WORK ORDER: Show every line of the data where the word "password" can be found.

○ ○ ○ ○

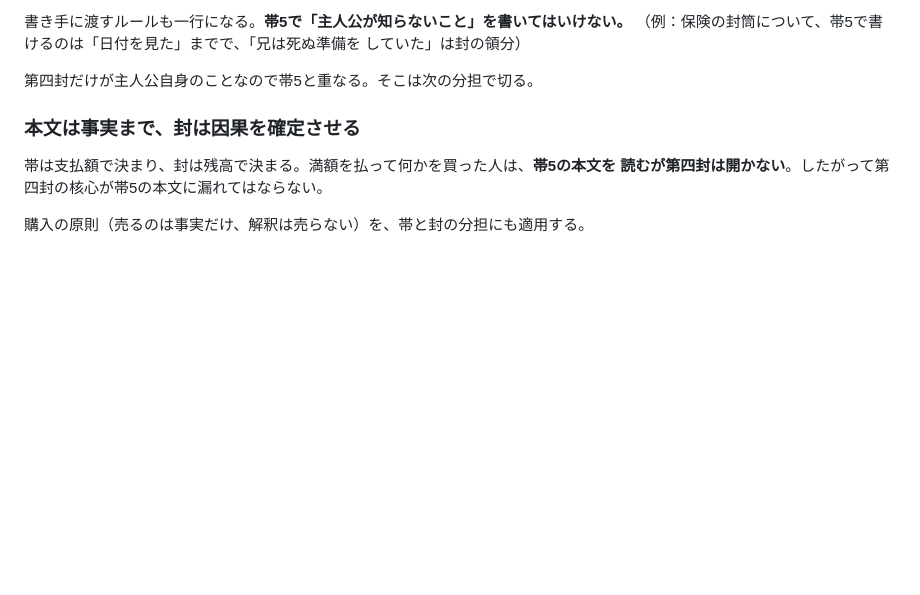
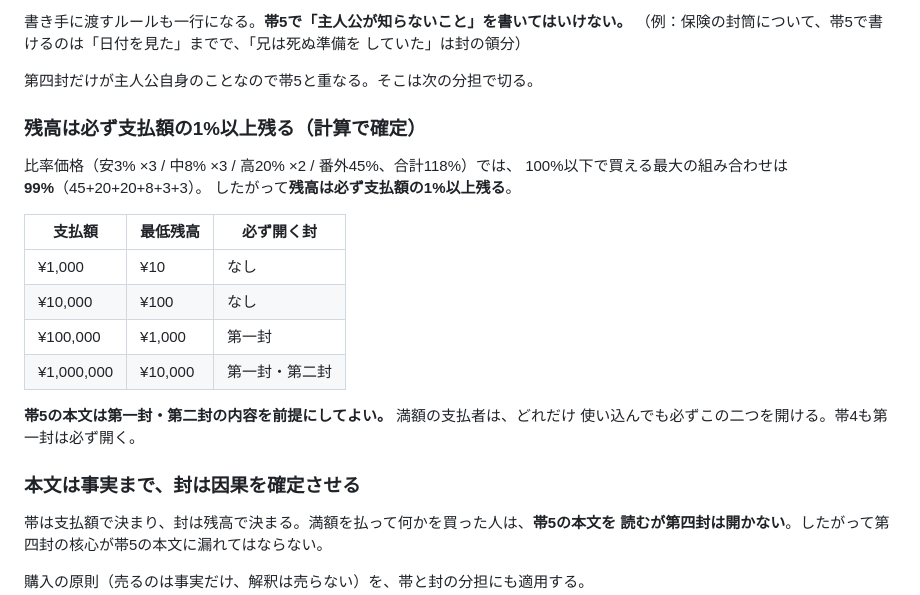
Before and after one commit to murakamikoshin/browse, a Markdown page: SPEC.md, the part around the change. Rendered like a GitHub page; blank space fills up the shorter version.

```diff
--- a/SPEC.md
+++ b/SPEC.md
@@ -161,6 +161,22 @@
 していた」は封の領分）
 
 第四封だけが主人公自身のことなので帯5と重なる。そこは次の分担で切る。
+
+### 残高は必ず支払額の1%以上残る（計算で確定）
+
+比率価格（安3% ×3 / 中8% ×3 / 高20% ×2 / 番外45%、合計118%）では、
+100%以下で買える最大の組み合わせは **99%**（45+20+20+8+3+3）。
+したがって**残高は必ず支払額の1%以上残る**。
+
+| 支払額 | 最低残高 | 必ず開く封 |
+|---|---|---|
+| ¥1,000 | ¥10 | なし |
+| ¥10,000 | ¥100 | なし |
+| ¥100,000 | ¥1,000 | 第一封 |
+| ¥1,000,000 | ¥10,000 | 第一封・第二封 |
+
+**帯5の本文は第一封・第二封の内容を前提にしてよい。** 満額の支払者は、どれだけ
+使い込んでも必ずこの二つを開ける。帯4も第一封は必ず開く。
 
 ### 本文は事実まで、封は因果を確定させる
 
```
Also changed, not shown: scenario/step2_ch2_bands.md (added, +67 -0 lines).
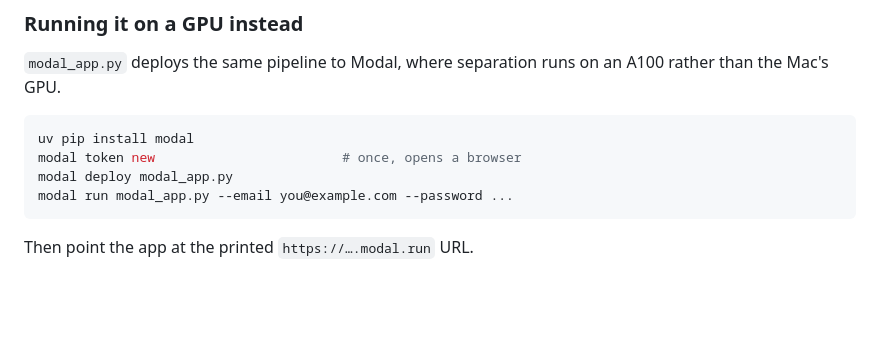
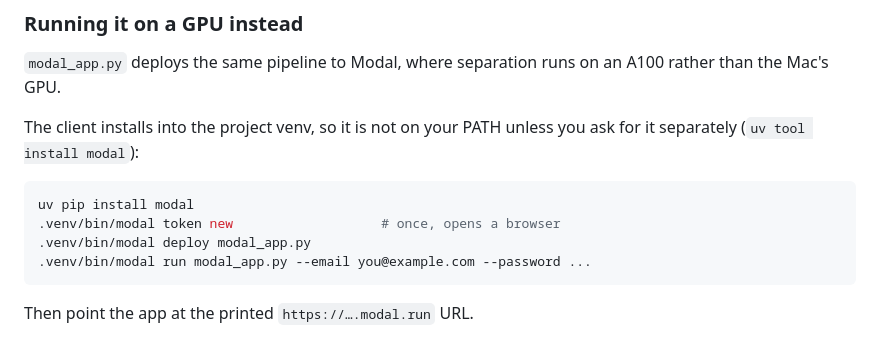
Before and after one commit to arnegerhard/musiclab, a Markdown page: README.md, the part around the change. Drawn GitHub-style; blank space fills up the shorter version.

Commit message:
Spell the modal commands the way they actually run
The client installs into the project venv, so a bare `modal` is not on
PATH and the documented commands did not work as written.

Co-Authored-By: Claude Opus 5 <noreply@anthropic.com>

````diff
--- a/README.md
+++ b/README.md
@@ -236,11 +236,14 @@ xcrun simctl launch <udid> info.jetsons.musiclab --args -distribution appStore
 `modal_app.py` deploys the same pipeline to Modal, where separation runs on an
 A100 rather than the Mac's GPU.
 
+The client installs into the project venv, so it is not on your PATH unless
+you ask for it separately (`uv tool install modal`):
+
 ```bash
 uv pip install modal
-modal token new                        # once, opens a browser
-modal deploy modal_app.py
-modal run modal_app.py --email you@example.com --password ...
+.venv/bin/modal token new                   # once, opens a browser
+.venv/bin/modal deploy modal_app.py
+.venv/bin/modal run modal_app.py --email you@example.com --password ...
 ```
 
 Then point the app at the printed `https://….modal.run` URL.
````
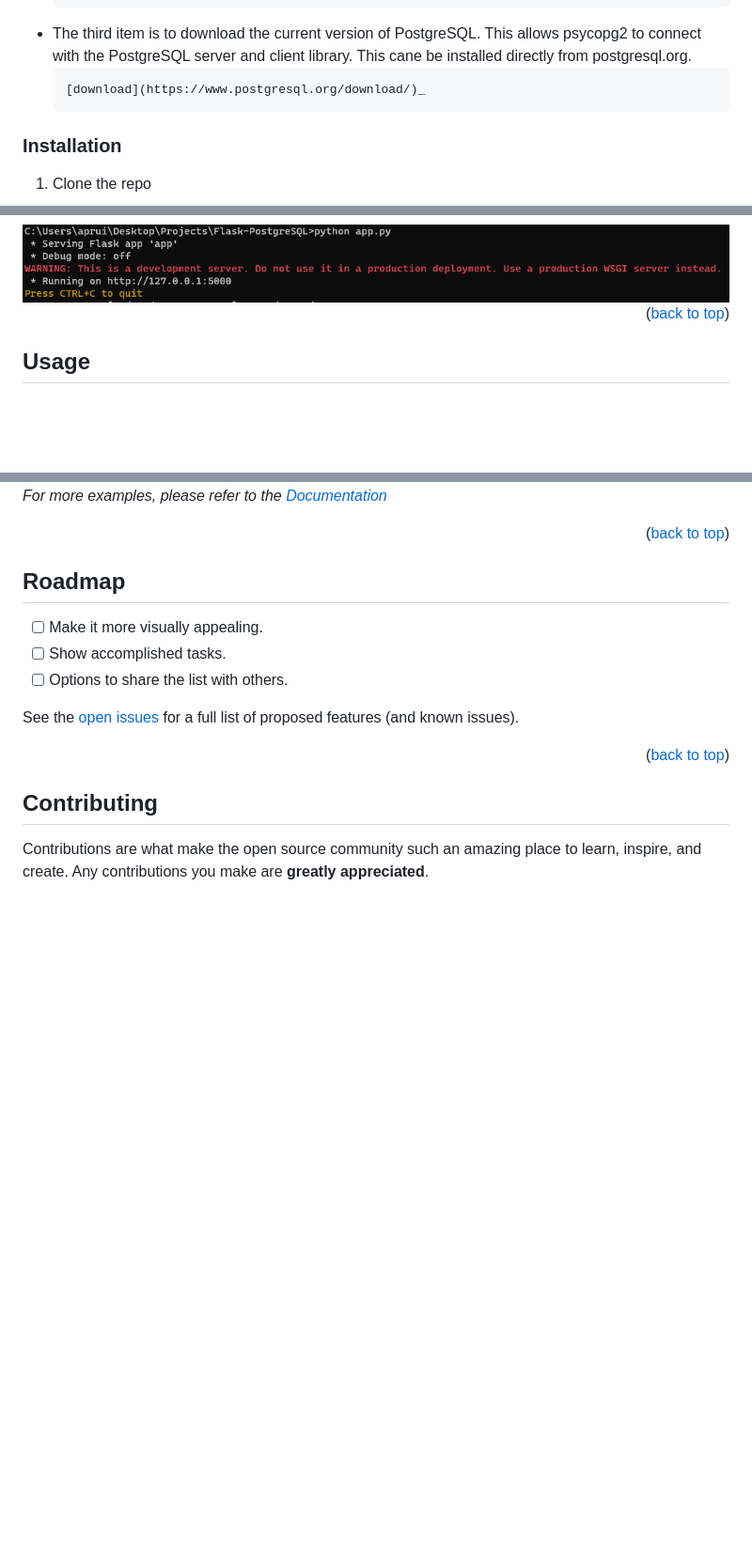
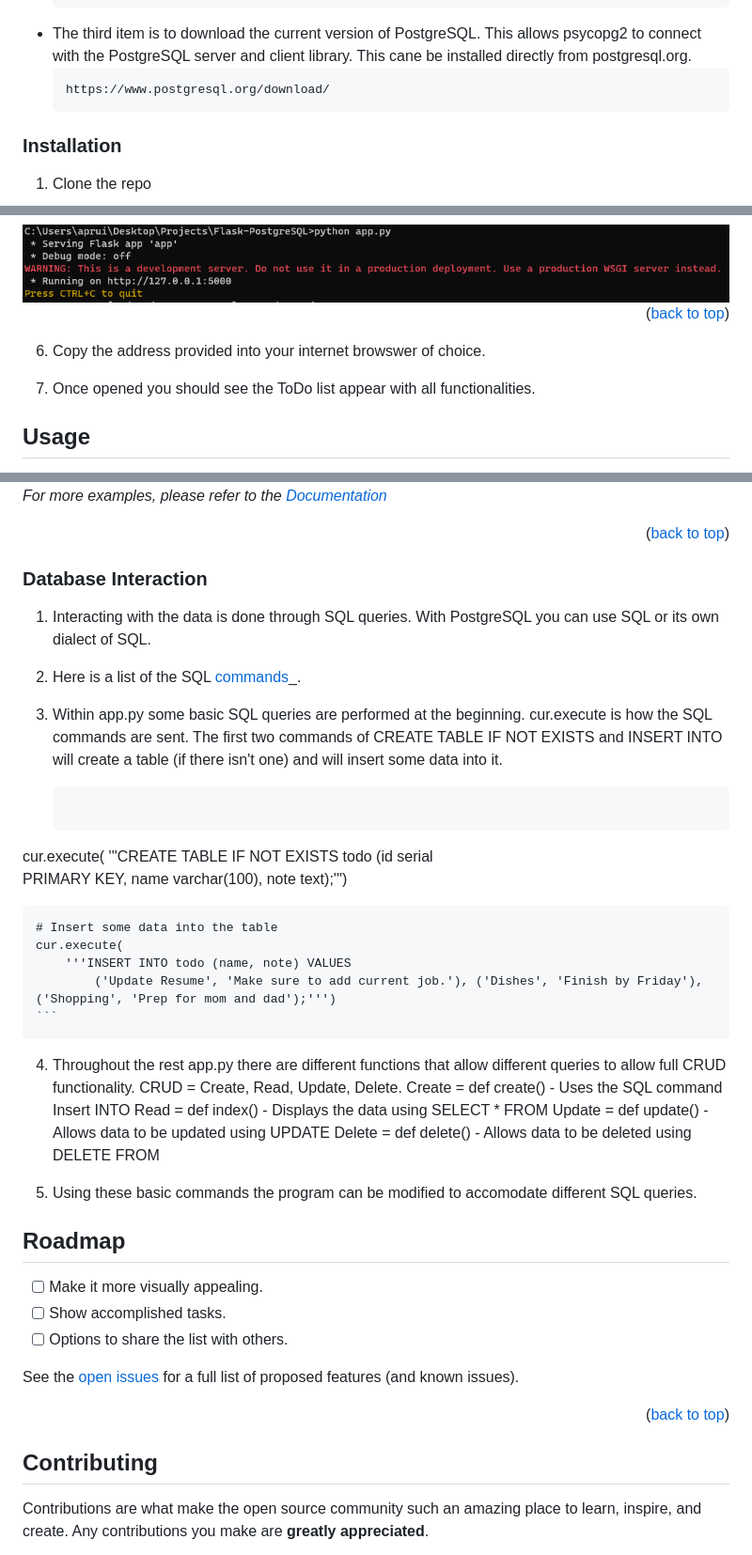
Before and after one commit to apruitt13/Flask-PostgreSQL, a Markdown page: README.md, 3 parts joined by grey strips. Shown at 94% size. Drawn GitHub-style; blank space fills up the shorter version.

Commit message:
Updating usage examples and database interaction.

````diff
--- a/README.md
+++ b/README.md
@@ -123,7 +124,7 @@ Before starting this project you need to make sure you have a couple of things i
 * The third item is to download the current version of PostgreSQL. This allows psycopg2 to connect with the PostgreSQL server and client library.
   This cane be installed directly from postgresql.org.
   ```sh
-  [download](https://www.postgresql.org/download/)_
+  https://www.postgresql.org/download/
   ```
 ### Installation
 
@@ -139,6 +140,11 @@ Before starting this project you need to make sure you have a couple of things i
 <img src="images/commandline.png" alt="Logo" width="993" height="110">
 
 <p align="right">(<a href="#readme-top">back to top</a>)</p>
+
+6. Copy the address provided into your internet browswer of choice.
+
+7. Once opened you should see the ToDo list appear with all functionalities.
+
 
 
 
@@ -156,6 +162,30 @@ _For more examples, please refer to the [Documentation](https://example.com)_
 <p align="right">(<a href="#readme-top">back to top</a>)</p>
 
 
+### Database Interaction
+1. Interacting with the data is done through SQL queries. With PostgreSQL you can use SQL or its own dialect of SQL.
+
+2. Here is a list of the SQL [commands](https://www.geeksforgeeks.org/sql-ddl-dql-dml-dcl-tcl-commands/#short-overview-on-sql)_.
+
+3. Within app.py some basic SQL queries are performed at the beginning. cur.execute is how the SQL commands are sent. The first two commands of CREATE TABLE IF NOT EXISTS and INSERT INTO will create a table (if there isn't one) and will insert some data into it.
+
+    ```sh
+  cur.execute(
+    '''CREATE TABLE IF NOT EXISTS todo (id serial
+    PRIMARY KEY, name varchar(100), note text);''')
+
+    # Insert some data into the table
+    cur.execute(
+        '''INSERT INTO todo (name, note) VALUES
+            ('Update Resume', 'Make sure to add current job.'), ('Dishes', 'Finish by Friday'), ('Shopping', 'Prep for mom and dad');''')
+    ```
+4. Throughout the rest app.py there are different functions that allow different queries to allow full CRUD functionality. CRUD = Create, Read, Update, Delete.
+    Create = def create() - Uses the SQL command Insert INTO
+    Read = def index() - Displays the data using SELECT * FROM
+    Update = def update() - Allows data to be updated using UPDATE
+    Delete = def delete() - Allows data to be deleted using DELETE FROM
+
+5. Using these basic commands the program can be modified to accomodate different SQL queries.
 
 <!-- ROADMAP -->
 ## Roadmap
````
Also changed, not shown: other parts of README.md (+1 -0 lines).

○ ○ ○ ○

COMPLETED EXERCISE:
-modal run modal_app.py --email you@example.com --password ...
+.venv/bin/modal run modal_app.py --email you@example.com --password ...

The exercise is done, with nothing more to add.